Tips your clients can use to combat a low home appraisal and lift the value of their home.
Your clients have recently had their home appraised and are shocked at the results. According to the appraiser’s report, the value of their home is significantly lower than they were expecting. What do they do now? As their real estate agent, they turn to you for advice. A recent article on RealtyBizNews.com may help your clients who have received an appraisal they believe to be too low.
“A low home appraisal sure feels like bad news. However, sometimes, it’s bad news that can be avoided, or even turned around for the better,” blogger Elizabeth Lee wrote in the article.
Give your home a lift
Have your clients try these suggestions from Lee to turn a low appraisal around:
• View their home from someone else’s perspective — First determine whether the appraisal, though lower than your clients would like it to be, is actually fair. If it is, get started correcting things that may be dragging down your home’s value.
“Be aware of the defects in your home, and think about the way you would perceive your home if you were a potential buyer viewing it for the first time,” Lee wrote. “This will give you a starting point.”
• Correct what they can — Although structural defects may be too large for sellers to tackle, clients should correct as many other problems as they can. Major renovations such as roof replacements will offer a significant return on investment, according to Lee.
• Be hands-on — Lee suggested clients be present during the appraisal to ensure the appraiser doesn’t miss anything, such as unenclosed land that is part of your client’s property. “If you have storage discretely built into your home that may be overlooked, such as attic doors or closets located beneath stairs, point these features out to the appraiser,” Lee wrote. Making a list of things they want the appraiser to see is also a good idea.
• Set the stage — Get rid of clutter that may obscure the condition of walls and clean your outside property so that it is easily accessible. “Try to get your home to a state where it’s as open and bare as possible,” Lee wrote.
Those strategies are great, but there may be factors beyond your clients’ control that are contributing to their low appraisal, according to Lee. In that case, they can try:
• Disputing the appraisal — If your clients have a legitimate reason to think their appraisal is inaccurate, they can dispute the results. “You can discuss things you don’t understand with the appraiser and request that he or she goes over the details one more time,” Lee wrote. In addition, Lee suggested the appraiser may offer advice to help boost the home’s value.
• Realize it’s not their fault — A low residential appraisal may be due to the home’s surrounding area or local real estate market. “There isn’t much you can do about that unless you intend to go door to door remodeling houses or advertise all of the real estate in your community,” Lee wrote.
• Wait it out — A low appraisal could also mean the market is not as lucrative as your clients think it is. They may need to wait until the housing market is more stable. “If holding on a year can help you net an extra $20,000 on the sale of your home, you may be better off doing so,” Lee wrote.

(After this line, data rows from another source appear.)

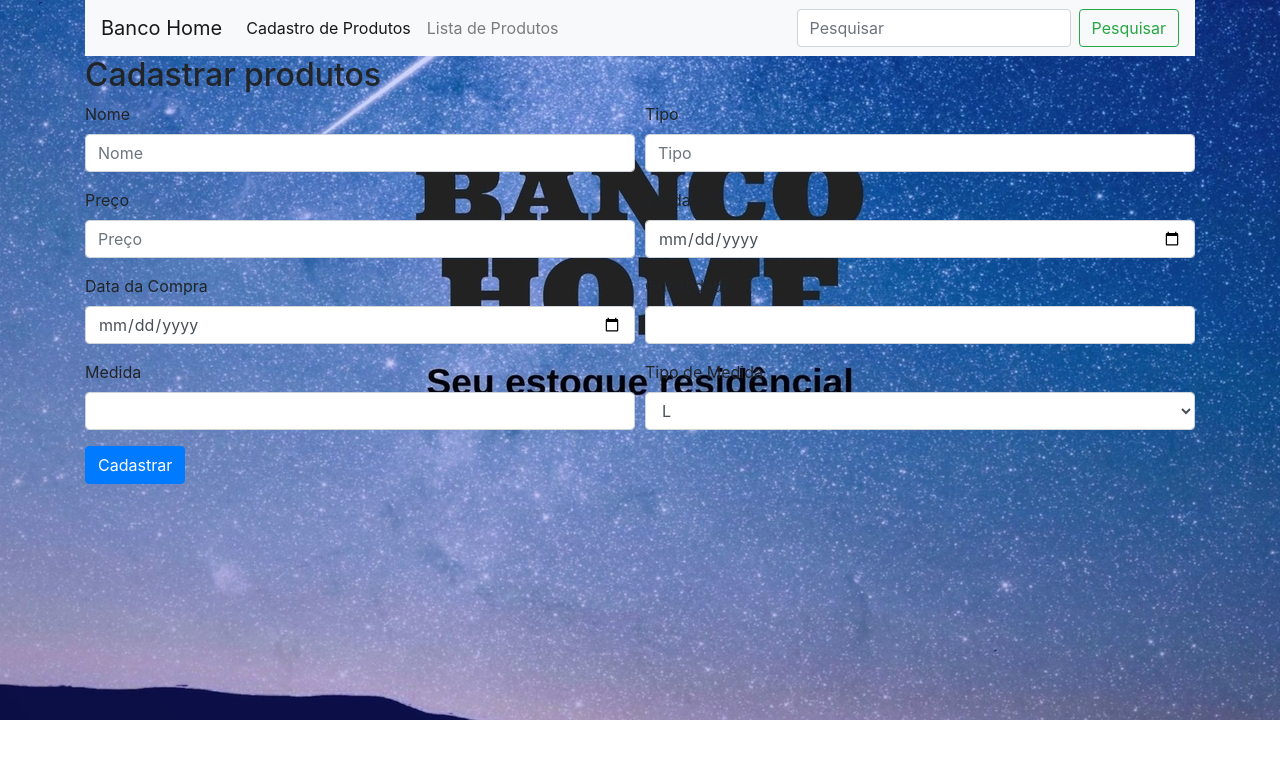
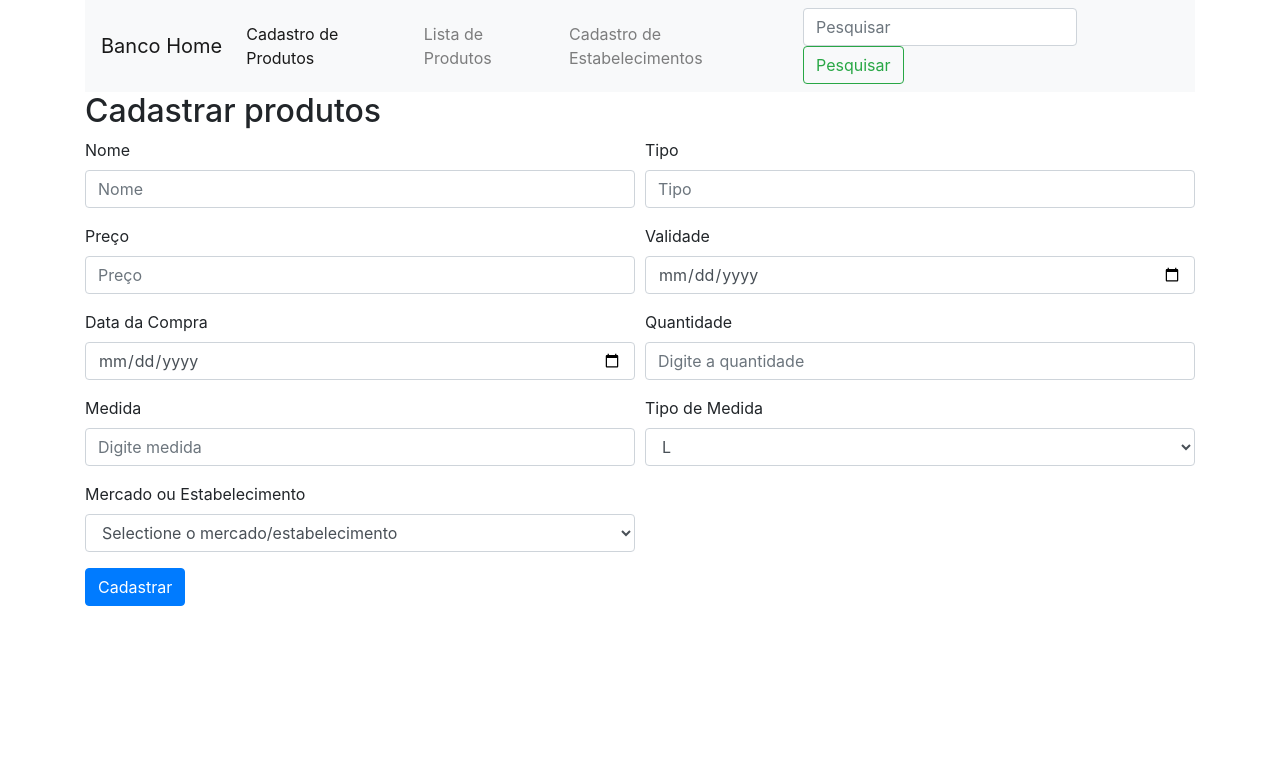
Before and after one commit to nightreturn77/projectadmhouse, a PHP site: page / in a window 1280 px wide. Shown: the top 759 px of the page. Run offline with PHP 8.4, Linux system fonts and the light colour scheme; data that the repository does not hold is empty.

Commit message:
Beta 2.3

```diff
--- a/css/layout.css
+++ /dev/null
@@ -1,4 +0,0 @@
-body{
-    background-image: url(../img/BANCO\ HOME_Easy-Resize.com.jpg);
-    background-repeat: no-repeat;
-}
--- a/header.php
+++ b/header.php
@@ -26,6 +26,9 @@
       <li class="nav-item">
         <a class="nav-link" href="lista.php">Lista de Produtos</a>
       </li>
+      <li class="nav-item">
+        <a class="nav-link" href="form-estabelecimento.php">Cadastro de Estabelecimentos</a>
+      </li>
     </ul>
     <form class="form-inline my-2 my-lg-0">
       <input class="form-control mr-sm-2" type="search" placeholder="Pesquisar" aria-label="Pesquisar">
--- a/index.php
+++ b/index.php
@@ -32,11 +32,11 @@ include('footer.php');
         </div>
         <div class="form-group col-md-6">
             <label for="dataproduto">Quantidade</label>
-            <input type="number" class="form-control" id="dataproduto" name="quantidade">
+            <input type="number" class="form-control" id="dataproduto" name="quantidade" placeholder="Digite a quantidade">
         </div>
         <div class="form-group col-md-6">
             <label for="dataproduto">Medida</label>
-            <input type="number" class="form-control" id="dataproduto" name="medida">
+            <input type="number" class="form-control" id="dataproduto" name="medida" placeholder="Digite medida">
         </div>
         <div class="form-group col-md-6">
       <label for="inputMedida">Tipo de Medida</label>
@@ -46,7 +46,21 @@ include('footer.php');
         <option >G</option>
         <option >Ml</option>
       </select>
-
+    </div>
+    <div class="form-group col-md-6">
+    <label for="dataproduto">Mercado ou Estabelecimento</label>
+    <select name="mercado" id="" class="form-control">
+        <option value="todos">Selectione o mercado/estabelecimento </option>
+        <?php
+            include "connection.php";
+            $query = "select * from mercado";
+            $consulta = mysqli_query($con, $query);
+            while($m = mysqli_fetch_array($consulta)){
+                $mercado = $m['nome'];
+                echo "<option value='$mercado'>$mercado</option>";
+            }
+        ?>
+</select>
     </div>
     <div class="col-md-12">
     <button type="submit" class="btn btn-primary" name="cadastrar">Cadastrar</button>
```
Also changed, not shown: cadastrar-estabelecimento.php (added, +45 -0 lines), cadastrar.php (+9 -2 lines), form-estabelecimento.php (added, +34 -0 lines).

What tips would you offer clients who have received a less than favorable appraisal? Share with us in the comments below!
Source: “7 Ways You Can Beat a Low Home Appraisal,” RealtyBizNews.com (Apr. 20, 2017)